Falls Park, Sioux Falls—Exit 400

Each second, 7,400 gallons of Big Sioux River water plunge 100 feet over pink quartzite ledges in the heart of the city at Falls Park. Climb a five-story tower for the best view. Also check out sculptures and historical buildings, like the 1908 Sioux Falls Light and Power structure and 1881 Queen Bee Mill. If you've got time, there's outdoor adventure and public art, too.

blue mounds state park
Credit: John Noltner


Blue Mounds State Park, Luverne—Exit 12

Settlers called the park's landmark Sioux quartzite cliff the Blue Mound, and the name stuck. Prairie pleasures abound at Blue Mounds, such as watching bison graze on wild grasses, seeing prickly pear cacti bloom in June and July, and hiking windswept trails rife with wildlife.

Spam Museum, Austin—Exit 178A

Learn all about the history of this spiced ground ham and pork product and the Hormel family who created it at the free Spam Museum. A curated assortment of Spam commercials from around the world will have you giggling. And if you've been dying to know how many Spam cans tall you are, you'll  finally get your answer.


Ishnala Supper Club, Wisconsin Dells—Exit 89 or 92

Supper clubs didn't start in Wisconsin, but they flourished here. Ishnala is set on a bluff overlooking Mirror Lake, in a space with rustic cabin ambience. Reservations aren't accepted, so if you have to wait for a table, sip a brandy Old-Fashioned and ponder: Prime rib? Steak? Seafood? It's all good here.

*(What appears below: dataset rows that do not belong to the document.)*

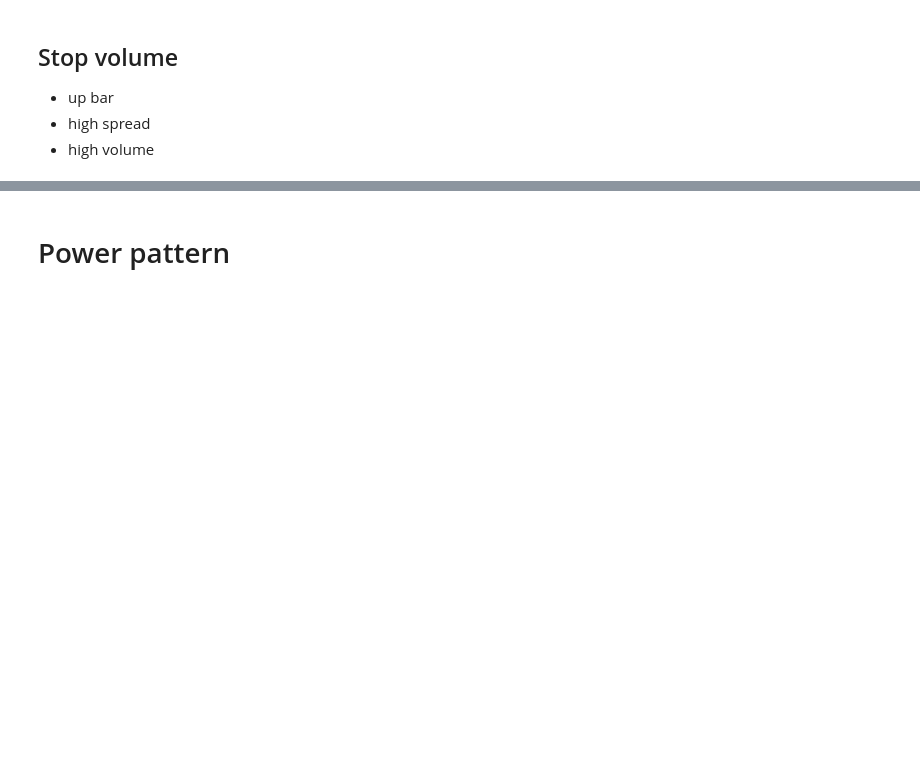
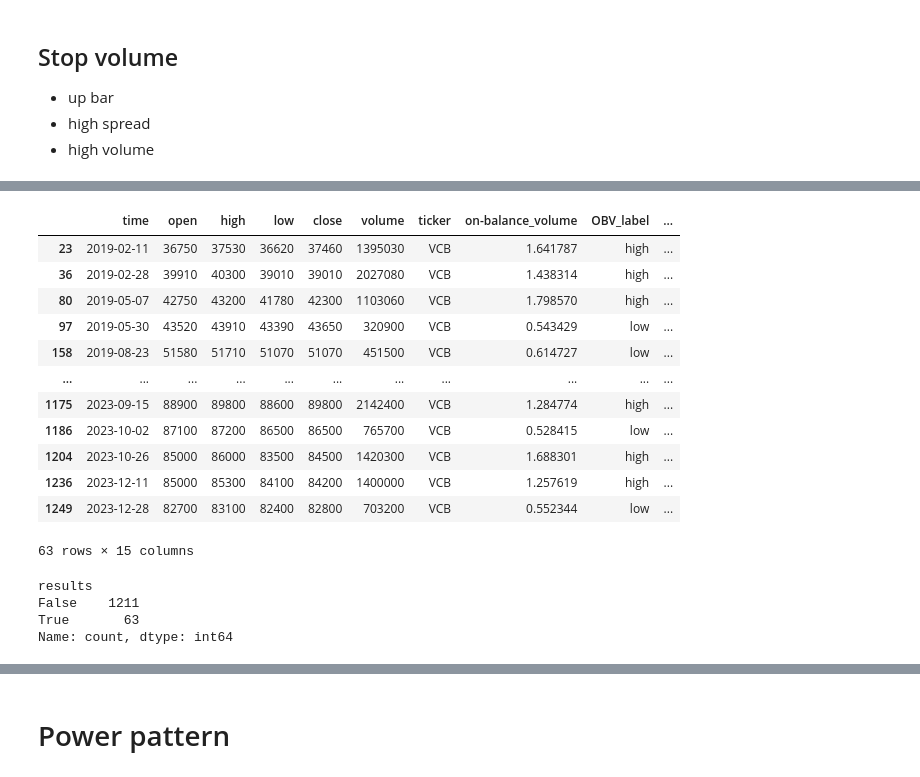
Before and after one commit to jsyizdabet/Attacker-2024, a Jupyter notebook: Build Algo/Buy-sell Signal Algo/alphas.ipynb, the cells around one changed output, grey strips where cells are left out. Saved outputs shown, nothing was run; the diff lists cells and outputs as text; code cells hidden in the pictures; blank space fills up the shorter version.

```diff
--- a/Build Algo/Buy-sell Signal Algo/alphas.ipynb
+++ b/Build Algo/Buy-sell Signal Algo/alphas.ipynb
@@ -107,0 +130,24 @@ def is_stop_volume_signal(data):
+# %%
+abc = data[data['results'] == True]
+abc
+# %% [output]
+|  | time | open | high | low | close | volume | ticker | on-balance_volume | OBV_label | ... |
+| 23 | 2019-02-11 | 36750 | 37530 | 36620 | 37460 | 1395030 | VCB | 1.641787 | high | ... |
+| 36 | 2019-02-28 | 39910 | 40300 | 39010 | 39010 | 2027080 | VCB | 1.438314 | high | ... |
+| 80 | 2019-05-07 | 42750 | 43200 | 41780 | 42300 | 1103060 | VCB | 1.798570 | high | ... |
+| 97 | 2019-05-30 | 43520 | 43910 | 43390 | 43650 | 320900 | VCB | 0.543429 | low | ... |
+| 158 | 2019-08-23 | 51580 | 51710 | 51070 | 51070 | 451500 | VCB | 0.614727 | low | ... |
+| ... | ... | ... | ... | ... | ... | ... | ... | ... | ... | ... |
+| 1175 | 2023-09-15 | 88900 | 89800 | 88600 | 89800 | 2142400 | VCB | 1.284774 | high | ... |
+| 1186 | 2023-10-02 | 87100 | 87200 | 86500 | 86500 | 765700 | VCB | 0.528415 | low | ... |
+| 1204 | 2023-10-26 | 85000 | 86000 | 83500 | 84500 | 1420300 | VCB | 1.688301 | high | ... |
+| 1236 | 2023-12-11 | 85000 | 85300 | 84100 | 84200 | 1400000 | VCB | 1.257619 | high | ... |
+| 1249 | 2023-12-28 | 82700 | 83100 | 82400 | 82800 | 703200 | VCB | 0.552344 | low | ... |
+63 rows × 15 columns
+# %%
+data['results'].value_counts()
+# %% [output]
+results
+False    1211
+True       63
+Name: count, dtype: int64
```
Also changed, not shown: parts of 10 cells of this notebook, 1 other file.
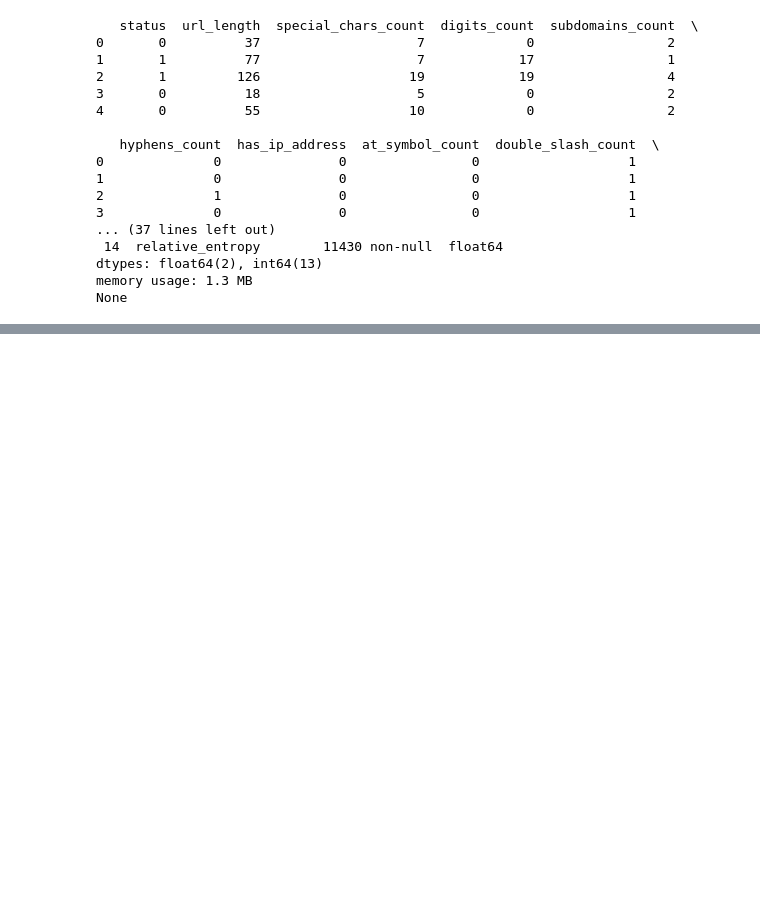
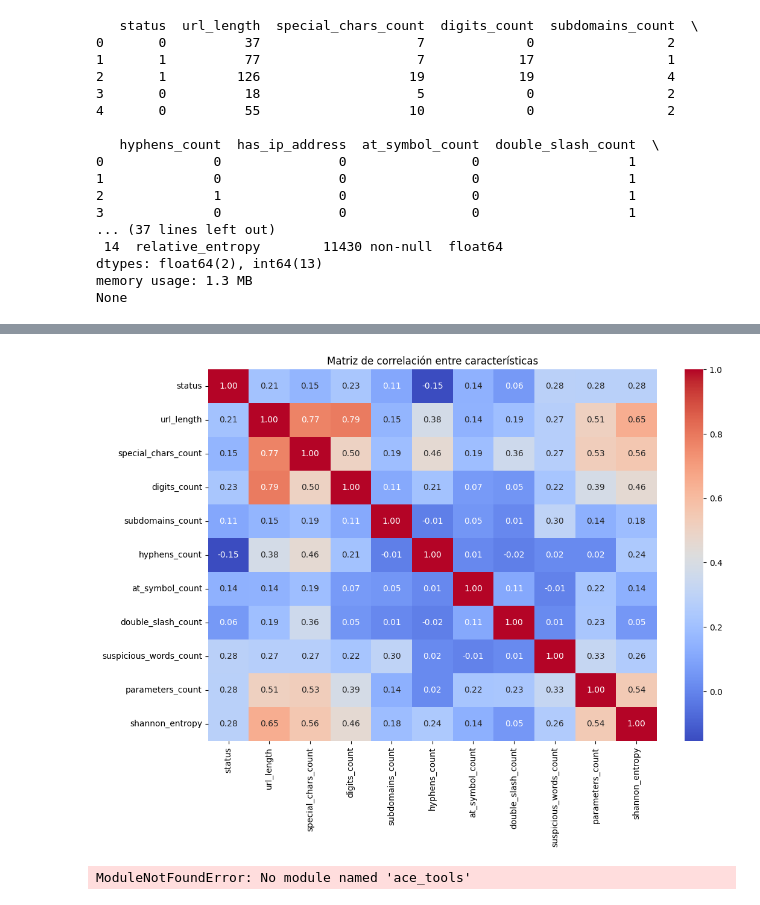
Before and after one commit to AGM54/Phishing-detection, a Jupyter notebook: Phising_Detection.ipynb, the cells around one changed output, grey strips where cells are left out. Drawn from its saved outputs; the diff is of its cells as text; code cells hidden in the pictures; blank space fills up the shorter version.

Commit message:
selección de características
selección de características

```diff
--- a/Phising_Detection.ipynb
+++ b/Phising_Detection.ipynb
@@ -239,0 +249,47 @@ None
+# %%
+# Cargar el nuevo dataset subido por el usuario
+file_path = "dataset_limpio.csv"
+df = pd.read_csv(file_path)
+
+# Verificar si hay columnas constantes (sin varianza)
+constant_columns = [col for col in df.columns if df[col].nunique() == 1]
+
+# Calcular la varianza de cada columna
+variance = df.var()
+
+# Seleccionar columnas con baja varianza (muy pequeñas)
+low_variance_columns = variance[variance < 0.01].index.tolist()
+
+# Eliminar columnas constantes y de baja varianza
+df_filtered = df.drop(columns=constant_columns + low_variance_columns, errors='ignore')
+
+# Verificar y eliminar filas duplicadas
+df_filtered = df_filtered.drop_duplicates()
+
+# Visualizar la matriz de correlación
+import seaborn as sns
+import matplotlib.pyplot as plt
+
+plt.figure(figsize=(12, 8))
+sns.heatmap(df_filtered.corr(), annot=True, cmap="coolwarm", fmt=".2f")
+plt.title("Matriz de correlación entre características")
+plt.show()
+
+# Seleccionar características altamente correlacionadas con la columna 'status' (si existe)
+if 'status' in df_filtered.columns:
+    correlation_with_target = df_filtered.corr()['status'].abs().sort_values(ascending=False)
+    selected_features = correlation_with_target[correlation_with_target > 0.1].index.tolist()
+    df_selected = df_filtered[selected_features]
+else:
+    selected_features = df_filtered.columns.tolist()
+    df_selected = df_filtered
+
+# Mostrar el DataFrame resultante con las características seleccionadas
+import ace_tools as tools
+tools.display_dataframe_to_user(name="Características filtradas", dataframe=df_selected)
+
+# Mostrar las características seleccionadas
+selected_features
+# %% [output]
+[figure, added]
+ModuleNotFoundError: No module named 'ace_tools'
```
Also changed, not shown: parts of 2 cells of this notebook.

anderson japanese gardens
Credit: Bob Stefko


Anderson Japanese Gardens, Rockford—Exit 12 or 15

Experience a sense of calm, renewal and discovery at this 12-acre haven designed to invigorate the soul. In addition to gardens, streams, waterfalls, winding pathways and koi-filled ponds, the Rockford site offers tea ceremonies and instruction in yoga, meditation, origami and calligraphy.


RV/MH Hall of Fame and Museum, Elkhart—Exit 96

Trace the evolution of a leisure travel revolution in the RV Capital of the World. (Around 80 percent of recreational vehicles are made near Elkhart.) The models parked in the museum's faux campground span more than a century. The oldest? A 1913 Earl Travel Trailer attached to a Model T Ford.

prestis bakery and cafe
Credit: Kevin J. Miyazaki


Little Italy, Cleveland—Exit 177

Restaurants, boutiques, art galleries and museums beckon in this walkable neighborhood just east of downtown. Italians who began settling here in the late 1800s created a delicious legacy. Taste it at family-owned Presti's Bakery and Cafe, home of cannoli, tiramisu and huge cream puffs since 1903.